In the latest figures reported by UN OCHA, more than 800,000 people have been forced to leave their homes due to the impact of the drought across the country. The number of people facing hunger has risen from five million to more than seven million. This is an unprecedented situation which has not been witnessed for more than 40 years where the country is experiencing a potentially fifth failed rainy season.
“The impact of the drought in Somalia is devastating. In Mogadishu, I have met newly arrived IDPs who have lost everything including their livestock, their farms and are left with no source of income to sustain themselves, while prices continue to rise. There is need to act now, in a coordinated manner in order to respond to the worsening situation in the country and to save lives,” James Curtis, DRC East Africa and Great Lakes Executive Director.
The executive director stressed that the impact of the drought is escalating rapidly and is outpacing the available resources that have been availed to humanitarian actors. “These are people that need our help now, their needs are immediate, tomorrow is too late for them. While we are grateful for the generous support from donors, there is need for us to do more; we must remember that behind every statistic there is a family with hopes, dreams and aspirations.”
We need help now
We met Fatuma Mohamed, a 75-year-old newly displaced mother of six and grandmother of seven, seated in her small makeshift shelter that barely protects her from the scorching daytime heat and cold nights; there is nothing inside but a makeshift plastic bed with no mattress, some ragged clothes and a kettle containing coffee which was the only intake she had for the day. There are few utensils and other household items. These as she describes are the only items she managed to carry as the drought raged through Qoryoley in Lower Shabelle.
“I walked for more than 95 kms to come to the city. Most of the people in my village left as the crops failed and animals died. The drought has taken everything, we need your help” says Fatuma.

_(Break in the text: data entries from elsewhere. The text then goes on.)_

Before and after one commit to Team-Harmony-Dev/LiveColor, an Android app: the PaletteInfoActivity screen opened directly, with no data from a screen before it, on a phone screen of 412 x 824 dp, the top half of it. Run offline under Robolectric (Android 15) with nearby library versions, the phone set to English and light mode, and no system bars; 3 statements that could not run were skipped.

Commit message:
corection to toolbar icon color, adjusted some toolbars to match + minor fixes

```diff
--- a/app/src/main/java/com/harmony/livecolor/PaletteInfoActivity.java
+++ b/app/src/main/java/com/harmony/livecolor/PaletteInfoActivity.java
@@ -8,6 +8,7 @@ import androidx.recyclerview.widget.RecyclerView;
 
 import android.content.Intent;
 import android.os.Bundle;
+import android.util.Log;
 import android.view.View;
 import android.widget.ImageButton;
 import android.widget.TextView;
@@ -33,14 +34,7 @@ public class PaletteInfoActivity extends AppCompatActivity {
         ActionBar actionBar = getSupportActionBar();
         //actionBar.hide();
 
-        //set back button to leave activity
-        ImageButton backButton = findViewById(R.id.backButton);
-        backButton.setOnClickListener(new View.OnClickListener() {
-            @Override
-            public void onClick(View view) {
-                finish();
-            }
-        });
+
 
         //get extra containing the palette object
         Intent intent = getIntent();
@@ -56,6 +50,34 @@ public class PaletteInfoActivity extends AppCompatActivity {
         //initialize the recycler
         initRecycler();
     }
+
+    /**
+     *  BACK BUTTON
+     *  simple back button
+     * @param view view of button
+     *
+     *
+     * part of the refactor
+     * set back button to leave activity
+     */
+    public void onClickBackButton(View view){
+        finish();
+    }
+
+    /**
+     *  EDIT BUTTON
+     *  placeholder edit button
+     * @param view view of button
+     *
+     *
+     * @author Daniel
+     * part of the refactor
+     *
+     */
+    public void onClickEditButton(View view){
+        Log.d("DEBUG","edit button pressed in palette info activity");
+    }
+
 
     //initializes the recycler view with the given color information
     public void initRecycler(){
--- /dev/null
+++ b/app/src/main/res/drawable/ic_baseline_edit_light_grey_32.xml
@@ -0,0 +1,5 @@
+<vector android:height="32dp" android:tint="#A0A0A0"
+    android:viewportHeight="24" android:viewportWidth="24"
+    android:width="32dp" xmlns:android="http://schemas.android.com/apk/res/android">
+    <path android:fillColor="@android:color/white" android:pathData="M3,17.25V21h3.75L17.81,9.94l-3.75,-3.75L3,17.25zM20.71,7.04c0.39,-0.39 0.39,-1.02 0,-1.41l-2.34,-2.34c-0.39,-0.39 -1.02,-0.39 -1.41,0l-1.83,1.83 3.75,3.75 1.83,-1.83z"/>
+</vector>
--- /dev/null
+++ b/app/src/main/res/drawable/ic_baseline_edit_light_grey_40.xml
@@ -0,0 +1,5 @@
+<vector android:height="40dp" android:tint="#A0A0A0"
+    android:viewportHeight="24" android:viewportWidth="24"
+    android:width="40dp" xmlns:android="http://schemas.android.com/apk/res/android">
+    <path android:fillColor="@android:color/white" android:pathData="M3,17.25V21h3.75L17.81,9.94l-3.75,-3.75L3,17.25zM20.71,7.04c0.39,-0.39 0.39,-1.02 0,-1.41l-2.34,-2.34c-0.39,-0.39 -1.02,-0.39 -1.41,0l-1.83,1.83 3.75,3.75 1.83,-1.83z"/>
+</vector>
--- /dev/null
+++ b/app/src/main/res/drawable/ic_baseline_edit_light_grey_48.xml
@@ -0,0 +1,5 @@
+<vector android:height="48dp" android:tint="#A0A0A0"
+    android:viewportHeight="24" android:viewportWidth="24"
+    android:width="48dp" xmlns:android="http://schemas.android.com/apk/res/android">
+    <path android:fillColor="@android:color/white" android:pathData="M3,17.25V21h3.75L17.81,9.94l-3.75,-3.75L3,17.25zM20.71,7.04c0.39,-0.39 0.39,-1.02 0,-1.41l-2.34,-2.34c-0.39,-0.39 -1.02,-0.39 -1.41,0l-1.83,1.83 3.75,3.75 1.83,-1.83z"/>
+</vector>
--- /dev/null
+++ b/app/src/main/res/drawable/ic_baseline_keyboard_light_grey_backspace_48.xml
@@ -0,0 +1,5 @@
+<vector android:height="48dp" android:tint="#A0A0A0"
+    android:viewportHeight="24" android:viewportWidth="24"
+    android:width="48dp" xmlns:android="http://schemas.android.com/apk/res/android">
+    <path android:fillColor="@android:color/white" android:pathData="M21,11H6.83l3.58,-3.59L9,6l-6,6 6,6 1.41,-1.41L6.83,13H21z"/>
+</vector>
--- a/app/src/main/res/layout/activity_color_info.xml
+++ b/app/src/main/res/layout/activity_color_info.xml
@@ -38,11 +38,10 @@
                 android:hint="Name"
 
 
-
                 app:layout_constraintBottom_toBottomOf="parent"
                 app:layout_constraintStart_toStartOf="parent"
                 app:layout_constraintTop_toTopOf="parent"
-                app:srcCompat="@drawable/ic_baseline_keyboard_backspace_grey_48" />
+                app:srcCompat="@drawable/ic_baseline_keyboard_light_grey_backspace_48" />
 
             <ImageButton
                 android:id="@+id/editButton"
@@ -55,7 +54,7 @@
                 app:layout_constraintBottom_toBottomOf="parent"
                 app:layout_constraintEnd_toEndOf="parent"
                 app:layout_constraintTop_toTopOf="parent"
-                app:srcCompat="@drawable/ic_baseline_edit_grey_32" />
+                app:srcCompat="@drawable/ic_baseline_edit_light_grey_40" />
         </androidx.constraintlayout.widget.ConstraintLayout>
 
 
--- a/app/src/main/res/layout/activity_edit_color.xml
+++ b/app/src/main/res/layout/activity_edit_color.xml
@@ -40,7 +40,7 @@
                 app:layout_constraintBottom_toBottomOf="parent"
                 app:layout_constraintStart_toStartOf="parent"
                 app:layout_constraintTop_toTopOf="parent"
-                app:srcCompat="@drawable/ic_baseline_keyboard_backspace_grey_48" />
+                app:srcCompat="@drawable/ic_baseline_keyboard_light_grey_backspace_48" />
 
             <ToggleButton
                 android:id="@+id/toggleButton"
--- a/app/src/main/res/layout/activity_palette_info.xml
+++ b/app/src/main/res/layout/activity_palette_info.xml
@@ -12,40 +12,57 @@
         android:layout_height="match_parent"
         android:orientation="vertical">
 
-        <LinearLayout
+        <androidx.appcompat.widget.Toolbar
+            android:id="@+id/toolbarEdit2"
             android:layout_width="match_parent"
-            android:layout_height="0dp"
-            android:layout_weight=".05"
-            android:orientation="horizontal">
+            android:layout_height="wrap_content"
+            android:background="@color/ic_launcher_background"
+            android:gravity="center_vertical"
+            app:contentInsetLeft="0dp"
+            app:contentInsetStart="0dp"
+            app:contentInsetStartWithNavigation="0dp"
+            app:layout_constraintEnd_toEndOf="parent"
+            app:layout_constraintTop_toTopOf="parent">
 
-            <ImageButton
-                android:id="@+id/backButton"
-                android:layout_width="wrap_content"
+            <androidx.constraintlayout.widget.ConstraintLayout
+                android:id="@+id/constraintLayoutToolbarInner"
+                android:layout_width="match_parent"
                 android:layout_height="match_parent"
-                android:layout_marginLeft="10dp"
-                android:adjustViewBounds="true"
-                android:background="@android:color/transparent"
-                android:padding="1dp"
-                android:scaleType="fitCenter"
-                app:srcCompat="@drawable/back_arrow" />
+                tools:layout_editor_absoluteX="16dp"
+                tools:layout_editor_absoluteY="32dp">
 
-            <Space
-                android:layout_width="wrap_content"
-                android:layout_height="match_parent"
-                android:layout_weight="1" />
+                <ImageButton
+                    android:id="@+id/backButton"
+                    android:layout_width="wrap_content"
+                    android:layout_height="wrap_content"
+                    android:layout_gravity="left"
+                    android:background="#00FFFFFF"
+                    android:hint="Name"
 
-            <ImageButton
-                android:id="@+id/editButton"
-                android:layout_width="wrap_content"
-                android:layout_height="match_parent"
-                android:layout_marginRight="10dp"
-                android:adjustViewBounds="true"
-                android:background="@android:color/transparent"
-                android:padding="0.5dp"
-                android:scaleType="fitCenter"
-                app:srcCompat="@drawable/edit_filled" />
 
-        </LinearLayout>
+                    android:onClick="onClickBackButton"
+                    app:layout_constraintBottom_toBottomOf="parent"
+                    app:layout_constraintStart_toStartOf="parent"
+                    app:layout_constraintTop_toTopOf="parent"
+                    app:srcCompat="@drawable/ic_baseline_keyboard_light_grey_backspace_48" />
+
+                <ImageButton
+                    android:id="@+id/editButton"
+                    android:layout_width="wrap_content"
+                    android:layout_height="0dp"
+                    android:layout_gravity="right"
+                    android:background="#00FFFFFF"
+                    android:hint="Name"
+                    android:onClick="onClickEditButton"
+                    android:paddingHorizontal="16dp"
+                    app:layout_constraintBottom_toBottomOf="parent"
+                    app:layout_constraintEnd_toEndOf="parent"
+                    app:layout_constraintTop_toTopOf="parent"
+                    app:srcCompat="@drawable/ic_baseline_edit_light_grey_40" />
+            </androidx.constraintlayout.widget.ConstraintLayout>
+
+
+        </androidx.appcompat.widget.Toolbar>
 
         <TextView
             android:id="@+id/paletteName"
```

With the deteriorating humanitarian situation across Somalia, DRC has scaled up emergency frontline responses focusing primarily on provision of Multi-Purpose Cash Assistance to severely drought and displacement-affected populations along with integrated assistance to 104 IDP sites.